- **Task directions**
Each line in the data holding "with" should be listed.

▬▬▬

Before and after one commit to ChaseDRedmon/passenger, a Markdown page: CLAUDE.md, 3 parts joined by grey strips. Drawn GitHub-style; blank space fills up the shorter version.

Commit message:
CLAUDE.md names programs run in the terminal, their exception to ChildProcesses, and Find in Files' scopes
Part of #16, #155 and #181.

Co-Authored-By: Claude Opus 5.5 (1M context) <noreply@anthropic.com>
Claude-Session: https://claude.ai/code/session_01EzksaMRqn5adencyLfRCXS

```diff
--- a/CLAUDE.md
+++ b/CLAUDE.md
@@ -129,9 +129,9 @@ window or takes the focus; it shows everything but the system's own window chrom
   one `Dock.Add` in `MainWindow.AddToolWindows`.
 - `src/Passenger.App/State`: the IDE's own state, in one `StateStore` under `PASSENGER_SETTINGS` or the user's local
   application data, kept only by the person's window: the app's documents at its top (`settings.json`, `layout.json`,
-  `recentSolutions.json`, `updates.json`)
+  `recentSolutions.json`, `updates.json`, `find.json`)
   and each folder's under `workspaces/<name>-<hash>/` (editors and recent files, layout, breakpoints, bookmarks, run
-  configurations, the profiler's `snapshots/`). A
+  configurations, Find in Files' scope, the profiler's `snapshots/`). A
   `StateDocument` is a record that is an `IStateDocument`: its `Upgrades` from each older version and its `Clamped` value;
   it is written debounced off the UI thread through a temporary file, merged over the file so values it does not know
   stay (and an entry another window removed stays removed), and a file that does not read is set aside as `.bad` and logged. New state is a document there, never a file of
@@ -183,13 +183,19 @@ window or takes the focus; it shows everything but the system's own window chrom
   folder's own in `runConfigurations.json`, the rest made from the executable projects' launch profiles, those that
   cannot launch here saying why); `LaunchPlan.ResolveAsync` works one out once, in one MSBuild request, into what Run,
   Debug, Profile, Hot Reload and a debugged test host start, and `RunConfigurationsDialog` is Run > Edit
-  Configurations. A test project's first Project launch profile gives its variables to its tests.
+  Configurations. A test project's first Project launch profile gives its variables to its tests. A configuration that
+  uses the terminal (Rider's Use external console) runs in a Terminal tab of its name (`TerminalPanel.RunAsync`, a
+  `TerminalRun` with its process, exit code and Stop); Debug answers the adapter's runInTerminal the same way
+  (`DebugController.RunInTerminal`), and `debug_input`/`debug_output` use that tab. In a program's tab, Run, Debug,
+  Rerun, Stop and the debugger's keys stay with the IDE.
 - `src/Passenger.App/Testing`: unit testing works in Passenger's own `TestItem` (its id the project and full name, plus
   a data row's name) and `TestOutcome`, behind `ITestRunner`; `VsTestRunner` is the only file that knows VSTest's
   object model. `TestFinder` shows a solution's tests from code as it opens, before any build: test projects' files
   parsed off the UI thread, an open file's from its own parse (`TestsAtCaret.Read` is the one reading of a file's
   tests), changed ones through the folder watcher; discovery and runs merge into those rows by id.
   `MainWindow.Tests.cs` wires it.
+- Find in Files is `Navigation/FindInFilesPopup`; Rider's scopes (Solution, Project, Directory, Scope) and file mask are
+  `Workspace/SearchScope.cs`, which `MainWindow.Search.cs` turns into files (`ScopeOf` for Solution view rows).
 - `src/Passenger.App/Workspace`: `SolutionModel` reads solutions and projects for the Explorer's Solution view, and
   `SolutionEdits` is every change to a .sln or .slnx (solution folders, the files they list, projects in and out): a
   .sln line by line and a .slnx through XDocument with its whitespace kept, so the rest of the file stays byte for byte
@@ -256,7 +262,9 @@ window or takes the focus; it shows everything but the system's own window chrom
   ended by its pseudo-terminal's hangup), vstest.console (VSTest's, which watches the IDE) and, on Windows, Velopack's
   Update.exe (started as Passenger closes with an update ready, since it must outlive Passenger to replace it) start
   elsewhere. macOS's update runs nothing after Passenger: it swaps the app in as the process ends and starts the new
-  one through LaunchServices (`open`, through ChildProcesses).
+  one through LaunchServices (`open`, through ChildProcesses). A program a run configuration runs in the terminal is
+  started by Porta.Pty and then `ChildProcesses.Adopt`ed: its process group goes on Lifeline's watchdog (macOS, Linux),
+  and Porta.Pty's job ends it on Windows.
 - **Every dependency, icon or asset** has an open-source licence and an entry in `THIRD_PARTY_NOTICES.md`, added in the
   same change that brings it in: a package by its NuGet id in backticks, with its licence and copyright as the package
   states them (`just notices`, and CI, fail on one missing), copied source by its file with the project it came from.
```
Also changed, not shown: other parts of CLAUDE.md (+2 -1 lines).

▬▬▬

- **Answer to this problem**
+  `TerminalRun` with its process, exit code and Stop); Debug answers the adapter's runInTerminal the same way
+  Rerun, Stop and the debugger's keys stay with the IDE.
   .sln line by line and a .slnx through XDocument with its whitespace kept, so the rest of the file stays byte for byte
   Update.exe (started as Passenger closes with an update ready, since it must outlive Passenger to replace it) start
   same change that brings it in: a package by its NuGet id in backticks, with its licence and copyright as the package
   states them (`just notices`, and CI, fail on one missing), copied source by its file with the project it came from.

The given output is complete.